On April 29th, Connecticut Director, Anne Hulick (left) traveled to DC to join other Clean Water Action members, environmental advocates, health professionals, indigenous groups, faith-based groups and thousands of concerned Americans to raise a collective voice opposing the Trump administration’s policies on climate change. Over 300,000 people filled the streets, marching from the Mall, surrounded the White House and ended at the Washington Monument. “Climate change is the most pressing public health issue of our time and I’m proud that Clean Water Action is working at the federal level and in Connecticut to urge passage of initiatives that rapidly get us to 100% renewable energy” stated Hulick.
The State of Our Waters
It is easy to think of Connecticut as water rich with abundant sources that supply drinking water for the 3.5 million residents of the state and support recreation, fishing, boating and wildlife habitat. Connecticut enjoys the nation’s highest standards for drinking water and have ecologically sensitive laws that protect stream flow and wetlands.

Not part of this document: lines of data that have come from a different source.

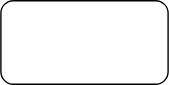
Earlier version of the draw.io export process.drawio.svg (YuMingLiDawn/Linux). Source tidied: cells renumbered, new cells last; positions are measured from the earlier drawing's top-left corner, leaving out a move shared by most shapes. Its diagram source:
```xml
<mxGraphModel>
  <root>
    <mxCell id="0" />
    <mxCell id="1" parent="0" />
    <mxCell id="2" style="rounded=1;whiteSpace=wrap;html=1;" parent="1" vertex="1">
      <mxGeometry width="120" height="60" as="geometry" />
    </mxCell>
  </root>
</mxGraphModel>
```
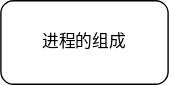
The same file after the commit.

Change to the diagram source:
```diff
@@ -2,7 +2,7 @@
   <root>
     <mxCell id="0" />
     <mxCell id="1" parent="0" />
-    <mxCell id="2" style="rounded=1;whiteSpace=wrap;html=1;" parent="1" vertex="1">
+    <mxCell id="2" value="进程的组成" style="rounded=1;whiteSpace=wrap;html=1;" parent="1" vertex="1">
       <mxGeometry width="120" height="60" as="geometry" />
     </mxCell>
   </root>
```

Yet, the state’s waters are under threat from a changing climate, polluted runoff, efforts to repeal a successful bottle deposit law that allows residents to get a five-cent redemption for returning plastic bottles and cans and now, Niagara, a large water bottling company, is setting up shop in Bloomfield and paving the way for others to do the same.
Clean Water Action has been fighting alongside residents in Bloomfield to pass legislation that will 1) put restrictions into place that will prevent large water bottling companies from gaining rights to our water without any state oversight, environmental review or restrictions during times of drought. The field and phone canvass team has generated hundreds of calls and letters to state legislators and Governor Malloy and we’re making a difference. After a period where nothing seemed to be moving forward in CT’s General Assembly, there is now broader support for a bill that will accomplish these goals. Thanks to Clean Water members, the canvass team and all that are working to protect our state’s waters!

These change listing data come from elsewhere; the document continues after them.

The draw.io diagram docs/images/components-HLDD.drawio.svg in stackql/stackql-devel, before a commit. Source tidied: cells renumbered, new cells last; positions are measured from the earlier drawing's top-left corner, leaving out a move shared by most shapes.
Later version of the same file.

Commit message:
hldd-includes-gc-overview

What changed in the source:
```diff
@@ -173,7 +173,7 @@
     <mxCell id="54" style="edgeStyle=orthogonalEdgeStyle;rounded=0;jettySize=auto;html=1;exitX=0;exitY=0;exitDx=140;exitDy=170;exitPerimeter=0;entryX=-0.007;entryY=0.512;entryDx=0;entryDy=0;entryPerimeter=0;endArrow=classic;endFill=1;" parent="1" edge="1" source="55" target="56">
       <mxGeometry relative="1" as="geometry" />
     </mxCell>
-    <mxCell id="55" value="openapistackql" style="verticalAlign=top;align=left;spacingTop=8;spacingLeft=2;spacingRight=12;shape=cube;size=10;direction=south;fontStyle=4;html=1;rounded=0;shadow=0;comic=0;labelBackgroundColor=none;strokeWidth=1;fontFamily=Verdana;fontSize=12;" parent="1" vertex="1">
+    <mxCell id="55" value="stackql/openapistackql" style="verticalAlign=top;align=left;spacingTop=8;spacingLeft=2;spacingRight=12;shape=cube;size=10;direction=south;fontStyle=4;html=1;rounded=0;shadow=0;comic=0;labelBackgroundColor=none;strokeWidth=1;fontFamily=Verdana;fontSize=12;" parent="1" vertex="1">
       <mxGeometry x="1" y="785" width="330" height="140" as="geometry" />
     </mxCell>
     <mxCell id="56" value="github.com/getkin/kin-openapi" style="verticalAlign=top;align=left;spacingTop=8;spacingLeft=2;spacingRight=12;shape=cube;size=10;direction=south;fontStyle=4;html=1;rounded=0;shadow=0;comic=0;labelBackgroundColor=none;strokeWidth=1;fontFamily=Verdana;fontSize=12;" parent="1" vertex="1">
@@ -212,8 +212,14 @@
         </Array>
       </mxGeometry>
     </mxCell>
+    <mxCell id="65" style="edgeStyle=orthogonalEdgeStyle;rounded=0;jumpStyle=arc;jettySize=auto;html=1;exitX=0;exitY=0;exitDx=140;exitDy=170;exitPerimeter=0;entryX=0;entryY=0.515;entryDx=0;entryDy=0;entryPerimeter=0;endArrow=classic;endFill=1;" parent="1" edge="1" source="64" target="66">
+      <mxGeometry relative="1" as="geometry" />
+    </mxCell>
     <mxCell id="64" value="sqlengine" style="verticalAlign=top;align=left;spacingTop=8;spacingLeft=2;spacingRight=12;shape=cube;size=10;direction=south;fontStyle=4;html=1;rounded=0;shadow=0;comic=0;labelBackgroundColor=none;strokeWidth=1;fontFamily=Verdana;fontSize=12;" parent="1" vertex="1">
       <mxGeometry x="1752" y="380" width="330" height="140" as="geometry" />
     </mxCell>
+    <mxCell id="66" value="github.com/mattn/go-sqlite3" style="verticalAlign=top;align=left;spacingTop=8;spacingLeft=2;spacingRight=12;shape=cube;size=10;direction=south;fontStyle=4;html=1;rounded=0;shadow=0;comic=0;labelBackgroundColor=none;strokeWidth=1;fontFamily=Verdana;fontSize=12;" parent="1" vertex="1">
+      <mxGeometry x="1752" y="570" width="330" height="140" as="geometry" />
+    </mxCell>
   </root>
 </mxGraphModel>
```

Polluted Runoff: Rain and snowmelt that flows over impervious surfaces such as parking lots, roads and buildings picks up many toxic chemicals from tires, oil and gas, pesticides, salts and other snow treatment chemicals. This polluted water flows into storm drains and directly into our rivers and streams. We are planning to work with communities across the state to support green infrastructure, rain gardens and other measures to reduce this significant source of water pollution.

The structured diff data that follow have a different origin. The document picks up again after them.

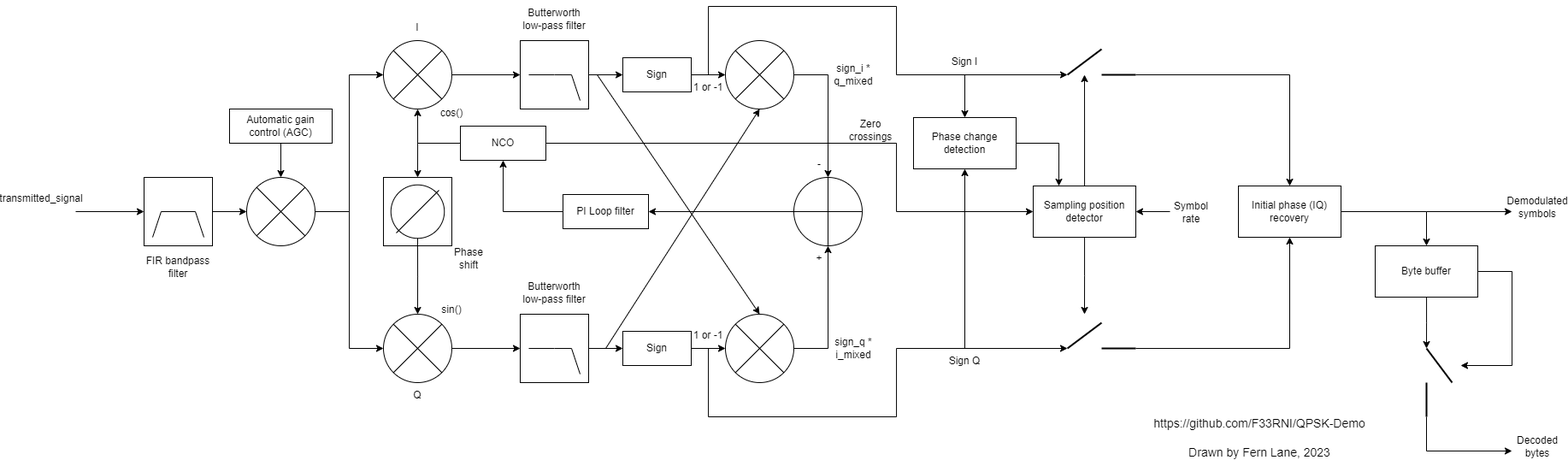
Before: drawio/demodulator.png, a diagram exported from draw.io (F33RNI/QPSK-Demo). Source tidied: cells renumbered, new cells last; positions are measured from the earlier drawing's top-left corner, leaving out a move shared by most shapes.
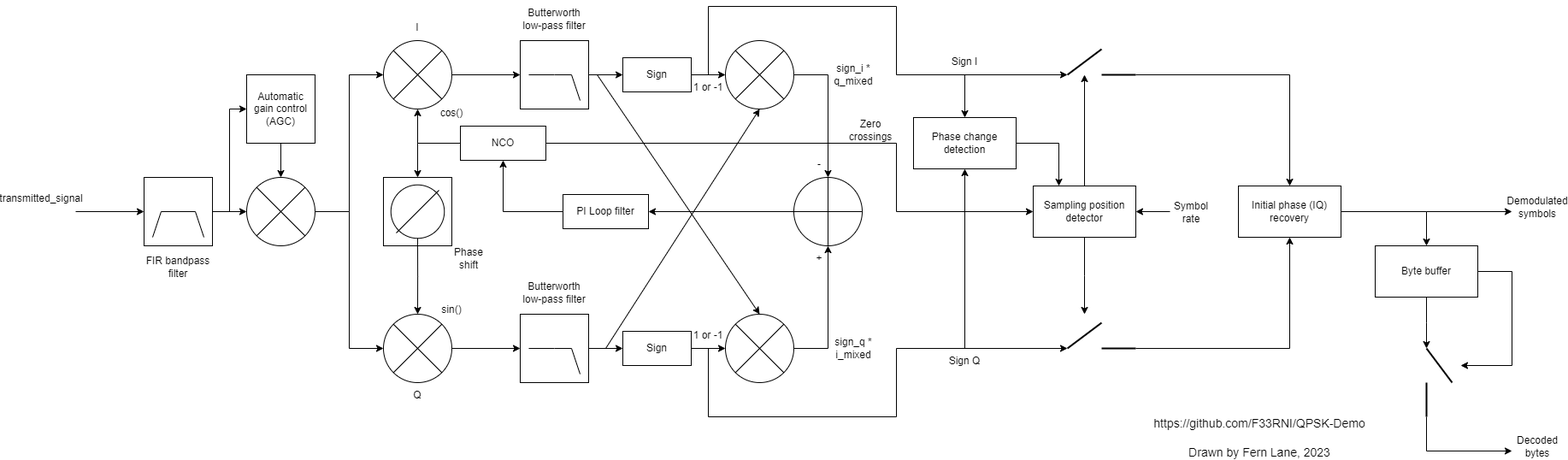
Later version of the same file.

Commit message:
Update demodulator block diagram

The edit, as a diff of the source:
```diff
@@ -74,7 +74,7 @@
       <mxGeometry relative="1" as="geometry" />
     </mxCell>
     <mxCell id="20" value="Automatic gain control (AGC)" style="rounded=0;whiteSpace=wrap;html=1;" parent="1" vertex="1">
-      <mxGeometry x="250" y="120" width="120" height="40" as="geometry" />
+      <mxGeometry x="270" y="80" width="80" height="80" as="geometry" />
     </mxCell>
     <mxCell id="21" style="edgeStyle=orthogonalEdgeStyle;rounded=0;jettySize=auto;html=1;entryX=0;entryY=0.5;entryDx=0;entryDy=0;strokeWidth=1;" parent="1" edge="1" source="22" target="36">
       <mxGeometry relative="1" as="geometry" />
@@ -396,5 +396,13 @@
     <mxCell id="96" value="https://github.com/F33RNI/QPSK-Demo&lt;br&gt;&lt;br&gt;Drawn by Fern Lane, 2023" style="text;html=1;strokeColor=none;fillColor=none;align=center;verticalAlign=middle;whiteSpace=wrap;rounded=0;strokeWidth=1;fontSize=14;fontStyle=0;" parent="1" vertex="1">
       <mxGeometry x="1320" y="490" width="270" height="30" as="geometry" />
     </mxCell>
+    <mxCell id="97" style="endArrow=classic;html=1;rounded=0;entryX=0;entryY=0.5;entryDx=0;entryDy=0;" parent="1" edge="1" target="20">
+      <mxGeometry relative="1" as="geometry">
+        <mxPoint x="250" y="240" as="sourcePoint" />
+        <Array as="points">
+          <mxPoint x="250" y="120" />
+        </Array>
+      </mxGeometry>
+    </mxCell>
   </root>
 </mxGraphModel>
```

Over-allocations of water: As a result of an outdated system for allocating water, the amount of water that can be legally pumped out of rivers and streams often exceeds their total flow! It should not be legal to pump a stream dry and we are working right now, along with other environmental advocates, to update regulations that prevent this from happening.
Corporatization and sale of our water: Niagara, a California water bottling company gained rights from the Bloomfield town council and the Metropolitan District Commission to withdraw up to 1.8 million gallons of water per day out of the Farmington River Watershed for sale, with no environmental review, no restrictions during times of drought and Niagara received millions of dollars in tax abatements! Clean Water Action has been fighting to pass state legislation that closes these legal loopholes, requires an environmental permit, restrictions during drought and fair and equitable rates for water bottlers.
Climate change: The world is already experiencing effects of climate change including devastating storms like super storm Sandy, unpredictable weather patterns that affect stream flow, warmer temperatures that affect streams, rivers and fish and we continue to experience a statewide drought! It’s time to re-think how we use and protect clean water. Clean Water Action is launching a campaign across the state to expand water conservation and actions that will mitigate the climate change impacts to the state’s waters.